The SEC announced its fee disclosure initiative in 2018[1], when it gave advisers a four-month grace period to self-report violations regarding 12b-1 fees and the selection of mutual fund share classes without risk of being assessed a monetary penalty aside from compensating affected clients. The initiative indicated that SEC staff expected to recommend stronger sanctions in any future actions against investment advisers that it alleges has engaged in the misconduct but failed to take advantage of the initiative.

The advancement of data-driven initiatives has emboldened regulators to detect share-class issues faster than ever before and prompted advisers to review the language and adequacy of their policies and procedures.


A 2022 Exam Priority

Earlier this year, the SEC announced plans to target RIAs’ use of 12b-1 fees in wrap accounts where the RIA may be responsible for paying transaction fees[2]. In April, the SEC charged an Illinois-based advisory firm with investing certain clients’ assets in higher-cost mutual fund share classes — as part of a wrap fee arrangement — that included 12b-1 fees[3].

According to the SEC’s order, the firm invested certain clients’ assets in higher-cost mutual fund share classes than were otherwise available while failing to disclose the conflicts of interest associated with those investment recommendations.
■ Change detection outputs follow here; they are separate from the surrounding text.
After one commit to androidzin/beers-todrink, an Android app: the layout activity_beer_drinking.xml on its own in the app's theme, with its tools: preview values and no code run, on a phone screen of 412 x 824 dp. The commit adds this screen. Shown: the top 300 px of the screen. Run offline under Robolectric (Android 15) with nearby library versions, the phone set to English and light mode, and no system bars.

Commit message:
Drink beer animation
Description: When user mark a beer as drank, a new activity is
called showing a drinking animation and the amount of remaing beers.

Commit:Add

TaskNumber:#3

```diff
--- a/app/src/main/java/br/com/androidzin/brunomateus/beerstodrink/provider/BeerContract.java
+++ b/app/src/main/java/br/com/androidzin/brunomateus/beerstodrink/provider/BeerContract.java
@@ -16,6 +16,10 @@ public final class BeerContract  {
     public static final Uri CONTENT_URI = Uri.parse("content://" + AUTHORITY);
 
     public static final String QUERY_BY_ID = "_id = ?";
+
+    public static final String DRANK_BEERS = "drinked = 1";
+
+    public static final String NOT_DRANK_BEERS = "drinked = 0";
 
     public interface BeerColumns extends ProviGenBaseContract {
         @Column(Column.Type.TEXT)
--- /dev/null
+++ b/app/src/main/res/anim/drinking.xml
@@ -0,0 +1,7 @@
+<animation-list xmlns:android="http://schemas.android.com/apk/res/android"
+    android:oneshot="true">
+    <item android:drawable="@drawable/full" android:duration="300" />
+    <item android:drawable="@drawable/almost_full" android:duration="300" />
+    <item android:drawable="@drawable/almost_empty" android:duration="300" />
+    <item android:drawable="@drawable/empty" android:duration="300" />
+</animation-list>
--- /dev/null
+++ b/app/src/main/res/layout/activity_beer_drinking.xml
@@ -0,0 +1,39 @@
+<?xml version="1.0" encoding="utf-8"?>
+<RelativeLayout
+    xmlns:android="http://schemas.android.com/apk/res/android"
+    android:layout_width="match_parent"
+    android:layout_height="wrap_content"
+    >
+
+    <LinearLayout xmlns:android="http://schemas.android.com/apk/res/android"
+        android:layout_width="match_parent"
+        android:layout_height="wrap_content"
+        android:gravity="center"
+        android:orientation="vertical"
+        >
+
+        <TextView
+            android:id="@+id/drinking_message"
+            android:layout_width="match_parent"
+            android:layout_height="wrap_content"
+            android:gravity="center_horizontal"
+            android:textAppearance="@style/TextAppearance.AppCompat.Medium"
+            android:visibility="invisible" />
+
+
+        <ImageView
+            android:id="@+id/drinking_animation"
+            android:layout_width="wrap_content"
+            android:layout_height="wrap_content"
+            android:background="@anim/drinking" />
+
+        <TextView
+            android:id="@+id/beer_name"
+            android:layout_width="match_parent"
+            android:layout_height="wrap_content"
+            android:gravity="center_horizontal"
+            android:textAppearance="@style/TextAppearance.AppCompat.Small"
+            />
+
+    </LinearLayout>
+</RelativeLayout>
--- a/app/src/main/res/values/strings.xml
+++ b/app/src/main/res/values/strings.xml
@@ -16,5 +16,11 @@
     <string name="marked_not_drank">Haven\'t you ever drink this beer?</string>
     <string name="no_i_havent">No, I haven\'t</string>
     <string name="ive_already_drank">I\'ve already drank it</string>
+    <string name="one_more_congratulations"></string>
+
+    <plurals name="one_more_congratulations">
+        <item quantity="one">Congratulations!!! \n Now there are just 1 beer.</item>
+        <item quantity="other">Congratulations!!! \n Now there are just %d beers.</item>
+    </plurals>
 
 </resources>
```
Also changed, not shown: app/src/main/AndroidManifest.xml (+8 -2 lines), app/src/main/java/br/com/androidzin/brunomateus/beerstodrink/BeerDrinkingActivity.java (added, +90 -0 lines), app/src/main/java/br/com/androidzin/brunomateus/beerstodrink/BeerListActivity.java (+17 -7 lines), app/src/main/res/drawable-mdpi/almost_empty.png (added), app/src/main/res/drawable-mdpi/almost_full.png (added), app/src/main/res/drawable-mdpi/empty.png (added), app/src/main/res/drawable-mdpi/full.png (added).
Although the firm and its IARs did not receive any of these 12b-1 fees, by investing clients in no- transaction-fee share classes, the firm and its IARs avoided paying transaction fees on client trades of these mutual funds.

Section 206(2) of the Investment Advisers Act of 1940 imposes a fiduciary duty on investment advisers to act for their clients’ benefit, including an affirmative duty of utmost good faith and full disclosure of all material facts in any registration application or report filed with the commission.
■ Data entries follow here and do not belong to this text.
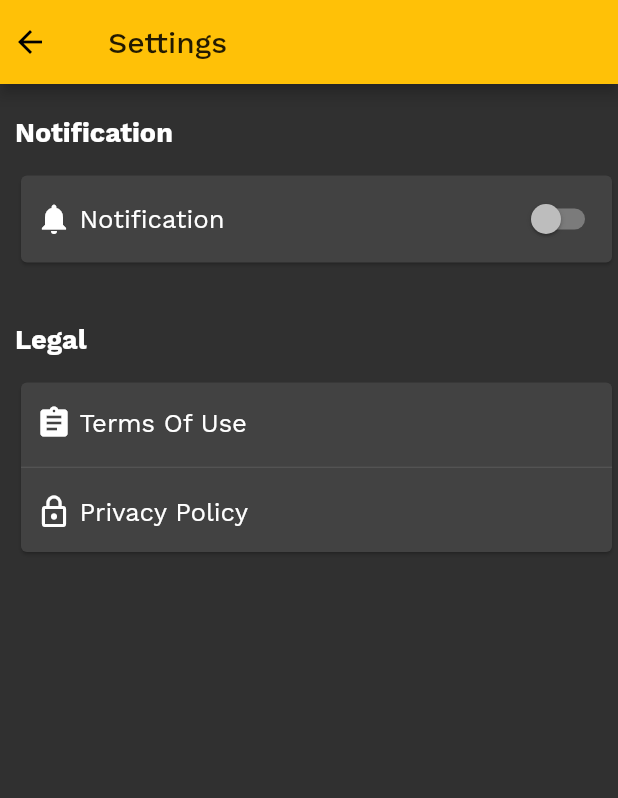
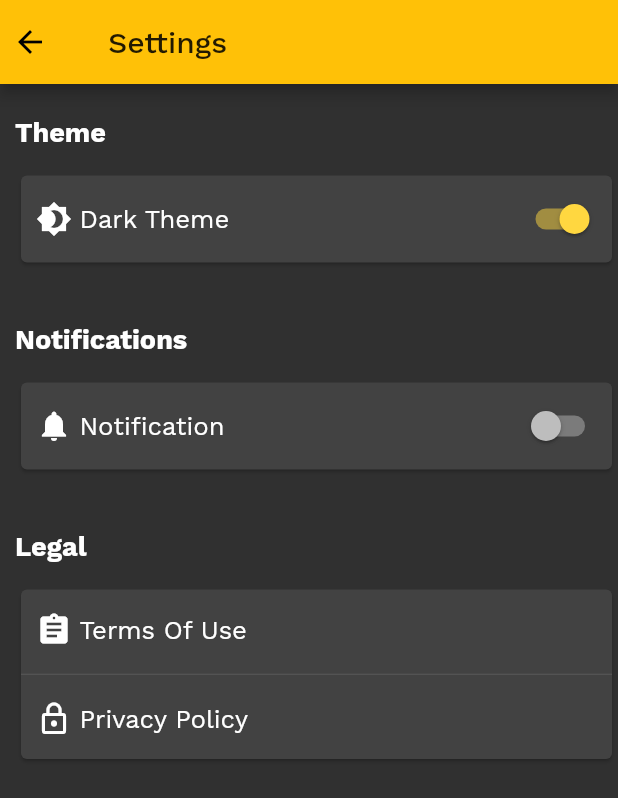
Before and after one commit to kevinomyonga/VividGold-Mobile, a Flutter app: the SettingsPage screen opened by its route, on a phone screen of 412 x 824 dp. Shown: the top 798 px of the screen. Run offline on Flutter 3.47's test engine with Material 2 defaults, Android fonts, the phone set to English and light mode, and no system bars; our stand-ins replace carousel_pro, font_awesome_flutter, introduction_screen; missing offline and left inert: flutter_range_slider; network calls fail; statements that could not run were skipped; project files that could hold a hidden picture were left out.

```diff
--- a/lib/main.dart
+++ b/lib/main.dart
@@ -10,8 +10,8 @@ class MyApp extends StatelessWidget {
   @override
   Widget build(BuildContext context) {
     return new MaterialApp(
+      theme: Themes.androidTheme(),
       home: IntroPage(),
-      theme: Themes.androidTheme(),
       routes: routes,
     );
   }
--- a/lib/ui/account/account.dart
+++ b/lib/ui/account/account.dart
@@ -155,6 +155,7 @@ class AccountPageState extends State<AccountPage> {
   );
 
   _profileInfo() => Column(
+    crossAxisAlignment: CrossAxisAlignment.start,
       children: <Widget>[
         new Container(
           margin: EdgeInsets.only(left: 12.0, top: 5.0, right: 0.0, bottom: 5.0),
@@ -301,6 +302,7 @@ class AccountPageState extends State<AccountPage> {
   );
 
   _profileAddresses() => Column(
+      crossAxisAlignment: CrossAxisAlignment.start,
       children: <Widget>[
         new Container(
           margin:
--- a/lib/ui/settings/settings.dart
+++ b/lib/ui/settings/settings.dart
@@ -14,6 +14,7 @@ class SettingsPage extends StatefulWidget {
 class SettingsPageState extends State<SettingsPage> {
   List list = ['12', '11'];
 
+  bool darkThemeEnabled = true;
   bool switchValue = false;
 
   final GlobalKey<ScaffoldState> _scaffoldKey = GlobalKey<ScaffoldState>();
@@ -80,7 +81,76 @@ class SettingsPageState extends State<SettingsPage> {
                                 builder: (context) => signup_screen()));*/
                   },
                   child: new Text(
-                    'Notification',
+                    'Theme',
+                    style: TextStyle(
+                        fontSize: 18.0,
+                        //color: Colors.black87,
+                        fontWeight: FontWeight.bold),
+                  ),
+                ),
+              ],
+            ),
+          ),
+          Container(
+            margin: EdgeInsets.only(left: 10.0),
+            child: Card(
+                child: Container(
+                  padding: EdgeInsets.only(
+                      left: 10.0, top: 5.0, bottom: 5.0, right: 5.0),
+                  child: Row(
+                    mainAxisSize: MainAxisSize.max,
+                    mainAxisAlignment: MainAxisAlignment.spaceBetween,
+                    children: <Widget>[
+                      Row(
+                        children: <Widget>[
+                          Icon(
+                            Icons.brightness_4,
+                            //color: Colors.black54
+                          ),
+                          Container(
+                            margin: EdgeInsets.only(left: 5.0),
+                          ),
+                          Text(
+                            'Dark Theme',
+                            style: TextStyle(
+                              fontSize: 17.0,
+                              //color: Colors.black87,
+                            ),
+                          ),
+                        ],
+                      ),
+                      Switch(
+                          value: darkThemeEnabled,
+                          onChanged: (bool value) {
+                            setState(() {
+                              darkThemeEnabled = value;
+                            });
+                          }
+                      ),
+                    ],
+                  ),
+                )),
+          ),
+          Container(
+            margin: EdgeInsets.only(top: 15.0),
+          ),
+
+          new Container(
+            height: 50.0,
+            alignment: Alignment.topLeft,
+            margin: EdgeInsets.only(top: 7.0),
+            child: new Row(
+              children: <Widget>[
+                _verticalD(),
+                new GestureDetector(
+                  onTap: () {
+                    /*Navigator.push(
+                            context,
+                            MaterialPageRoute(
+                                builder: (context) => signup_screen()));*/
+                  },
+                  child: new Text(
+                    UIConstants.notifications,
                     style: TextStyle(
                         fontSize: 18.0,
                         //color: Colors.black87,
@@ -124,7 +194,8 @@ class SettingsPageState extends State<SettingsPage> {
                             setState(() {
                               switchValue = value;
                             });
-                          }),
+                          }
+                      ),
                     ],
                   ),
                 )),
--- a/lib/utils/uiconstants.dart
+++ b/lib/utils/uiconstants.dart
@@ -28,6 +28,13 @@ class UIConstants {
   static Color accentColor       = Colors.amberAccent;
   static Color opposingColor     = Colors.black;
   static Color cartIconColor     = Colors.green.shade500;
+
+  // Search Field Colors
+  static Color searchFieldColor             = Colors.white;
+  static Color searchPrefixIconColor        = Colors.grey;
+  static Color searchFieldHintTextColor     = Colors.grey;
+  static Color searchFieldTextColor         = Colors.black;
+
 
   //Images
   static const String imageDir      = "assets/images";
```
Also changed, not shown: lib/components/horizontal_listview.dart (+35 -4 lines), lib/ui/cart/payment.dart (+18 -11 lines), lib/ui/home/home.dart (+23 -30 lines), lib/ui/search/search.dart (+6 -29 lines), pubspec.lock, 4 other files.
The SEC said the firm’s conduct violated 206(2) because it breached its duty of care, including its duty to seek best execution. It caused advisory clients who had already opened a wrap account to invest in fund share classes that charged 12b-1 fees when share classes of the same funds were available that presented a more favorable value for clients. The SEC also cited the firm’s failure to undertake an analysis to determine whether the particular mutual fund share classes it recommended were in the clients’ best interests.
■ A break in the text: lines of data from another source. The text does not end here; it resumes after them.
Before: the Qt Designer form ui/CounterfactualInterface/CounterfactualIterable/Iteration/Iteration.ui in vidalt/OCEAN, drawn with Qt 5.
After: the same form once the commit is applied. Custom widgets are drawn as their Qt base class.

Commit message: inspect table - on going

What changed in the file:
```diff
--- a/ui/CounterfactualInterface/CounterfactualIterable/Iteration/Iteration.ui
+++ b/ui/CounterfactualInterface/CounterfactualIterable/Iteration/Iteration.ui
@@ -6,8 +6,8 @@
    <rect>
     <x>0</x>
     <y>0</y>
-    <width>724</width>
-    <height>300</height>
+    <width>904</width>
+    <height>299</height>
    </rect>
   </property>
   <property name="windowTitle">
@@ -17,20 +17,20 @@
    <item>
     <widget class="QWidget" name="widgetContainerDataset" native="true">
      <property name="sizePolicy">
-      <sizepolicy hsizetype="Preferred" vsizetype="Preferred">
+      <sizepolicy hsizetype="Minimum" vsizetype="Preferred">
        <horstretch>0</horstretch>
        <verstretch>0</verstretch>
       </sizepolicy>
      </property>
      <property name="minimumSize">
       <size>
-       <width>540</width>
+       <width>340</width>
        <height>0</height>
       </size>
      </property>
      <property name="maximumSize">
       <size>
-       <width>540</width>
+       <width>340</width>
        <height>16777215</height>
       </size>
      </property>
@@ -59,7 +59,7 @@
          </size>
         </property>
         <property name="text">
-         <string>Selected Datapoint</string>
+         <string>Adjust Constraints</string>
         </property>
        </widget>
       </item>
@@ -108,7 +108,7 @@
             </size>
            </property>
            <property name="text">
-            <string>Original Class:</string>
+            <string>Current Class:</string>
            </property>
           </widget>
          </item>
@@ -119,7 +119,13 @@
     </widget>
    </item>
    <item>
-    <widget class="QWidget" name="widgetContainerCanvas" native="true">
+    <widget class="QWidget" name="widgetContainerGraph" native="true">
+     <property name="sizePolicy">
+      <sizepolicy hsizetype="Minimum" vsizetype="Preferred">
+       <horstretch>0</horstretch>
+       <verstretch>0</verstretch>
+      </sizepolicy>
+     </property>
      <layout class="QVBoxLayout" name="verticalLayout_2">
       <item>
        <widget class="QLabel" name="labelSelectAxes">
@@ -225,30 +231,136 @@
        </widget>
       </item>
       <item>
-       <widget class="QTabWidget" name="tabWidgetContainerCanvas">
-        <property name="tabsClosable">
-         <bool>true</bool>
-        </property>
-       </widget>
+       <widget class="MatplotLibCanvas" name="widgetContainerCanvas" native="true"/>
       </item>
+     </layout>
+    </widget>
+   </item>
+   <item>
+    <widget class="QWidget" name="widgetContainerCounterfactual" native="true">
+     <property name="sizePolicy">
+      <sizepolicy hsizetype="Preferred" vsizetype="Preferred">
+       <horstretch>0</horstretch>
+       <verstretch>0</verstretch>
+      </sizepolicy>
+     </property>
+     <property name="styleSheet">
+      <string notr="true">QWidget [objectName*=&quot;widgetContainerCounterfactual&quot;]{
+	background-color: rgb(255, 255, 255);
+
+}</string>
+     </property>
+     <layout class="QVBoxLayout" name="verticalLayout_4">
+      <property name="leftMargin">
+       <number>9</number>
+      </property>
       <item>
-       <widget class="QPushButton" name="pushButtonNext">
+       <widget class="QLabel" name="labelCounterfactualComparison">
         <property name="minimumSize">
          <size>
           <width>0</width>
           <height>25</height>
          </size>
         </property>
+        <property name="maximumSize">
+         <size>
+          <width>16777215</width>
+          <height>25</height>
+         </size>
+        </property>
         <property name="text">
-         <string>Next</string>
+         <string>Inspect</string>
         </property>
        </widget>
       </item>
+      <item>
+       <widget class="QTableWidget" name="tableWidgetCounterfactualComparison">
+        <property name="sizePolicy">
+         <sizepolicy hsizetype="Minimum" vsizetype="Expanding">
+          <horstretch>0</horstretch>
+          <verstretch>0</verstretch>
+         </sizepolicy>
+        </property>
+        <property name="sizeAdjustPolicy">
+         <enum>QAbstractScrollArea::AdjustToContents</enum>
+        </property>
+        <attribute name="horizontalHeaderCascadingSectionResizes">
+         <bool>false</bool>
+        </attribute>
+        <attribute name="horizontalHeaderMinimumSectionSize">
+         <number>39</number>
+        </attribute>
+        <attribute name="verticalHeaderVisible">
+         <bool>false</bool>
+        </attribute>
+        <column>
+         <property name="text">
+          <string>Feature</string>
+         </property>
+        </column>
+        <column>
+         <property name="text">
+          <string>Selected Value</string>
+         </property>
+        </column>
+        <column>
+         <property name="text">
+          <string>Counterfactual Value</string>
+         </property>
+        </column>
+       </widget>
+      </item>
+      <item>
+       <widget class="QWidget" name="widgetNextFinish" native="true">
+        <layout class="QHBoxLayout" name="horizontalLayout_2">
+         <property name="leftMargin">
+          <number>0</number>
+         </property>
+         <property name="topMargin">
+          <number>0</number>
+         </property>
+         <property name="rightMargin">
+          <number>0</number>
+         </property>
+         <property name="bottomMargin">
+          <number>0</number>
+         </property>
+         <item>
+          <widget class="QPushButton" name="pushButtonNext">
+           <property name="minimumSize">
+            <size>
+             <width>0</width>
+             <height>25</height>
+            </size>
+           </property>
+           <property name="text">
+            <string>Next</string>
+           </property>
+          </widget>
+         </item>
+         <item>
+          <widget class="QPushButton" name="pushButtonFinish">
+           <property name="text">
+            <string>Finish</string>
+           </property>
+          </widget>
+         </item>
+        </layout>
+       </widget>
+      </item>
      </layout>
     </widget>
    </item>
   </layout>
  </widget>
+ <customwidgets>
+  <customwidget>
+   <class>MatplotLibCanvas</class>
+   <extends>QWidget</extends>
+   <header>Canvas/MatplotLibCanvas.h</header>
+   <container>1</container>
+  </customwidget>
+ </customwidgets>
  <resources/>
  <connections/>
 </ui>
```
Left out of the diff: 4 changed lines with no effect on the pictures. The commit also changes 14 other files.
Three Rules to the RIA Investment Manual

A significant takeaway is the firm’s inability to adopt and implement written compliance policies and procedures reasonably designed to prevent violations of the Advisers Act in connection with its mutual fund selection practices in its wrap program and its disclosure of its associated conflicts of interest.

It all comes down to the importance for advisers to have robust written policies and procedures in place as a preventative measure. Policies and procedures are a RIA’s investment manual, and there are three rules every RIA’s compliance program should follow:

  1. Have adequate policies and procedures to prevent violations from occurring.
  2. Have adequate policies and procedures to detect violations that have already occurred.
  3. Have adequate policies and procedures to correct said violations.


Assessing the Adequacy of Disclosure

Fee disclosure will remain a matter of interest for the SEC. Firms should disclose any conflict of interest with specificity and in plain English to provide clients with the information necessary to support their investment decisions.

The SEC’s ongoing scrutiny regarding recommendations of mutual funds by RIAs makes it imperative your firm determines whether it wrongly profited from selecting more expensive share classes for its clients where a lower-cost share class was available.

The RIA will also need to assess the adequacy of its disclosure regarding the conflict of interest presented by these 12b-1 fees on its Form ADV.

Core Compliance specializes in reviewing a firm’s policies and procedures to mitigate disclosure risk and handle the unique regulatory compliance challenges advisers face today. Contact us at 619.278.0020 to schedule a consultation.

[1] SEC wraps up share-class initiative by settling with Merrill, two others – InvestmentNews

[2] 2022 Examination Priorities Report (sec.gov)

[3] Highpoint Advisor Group, LLC (sec.gov)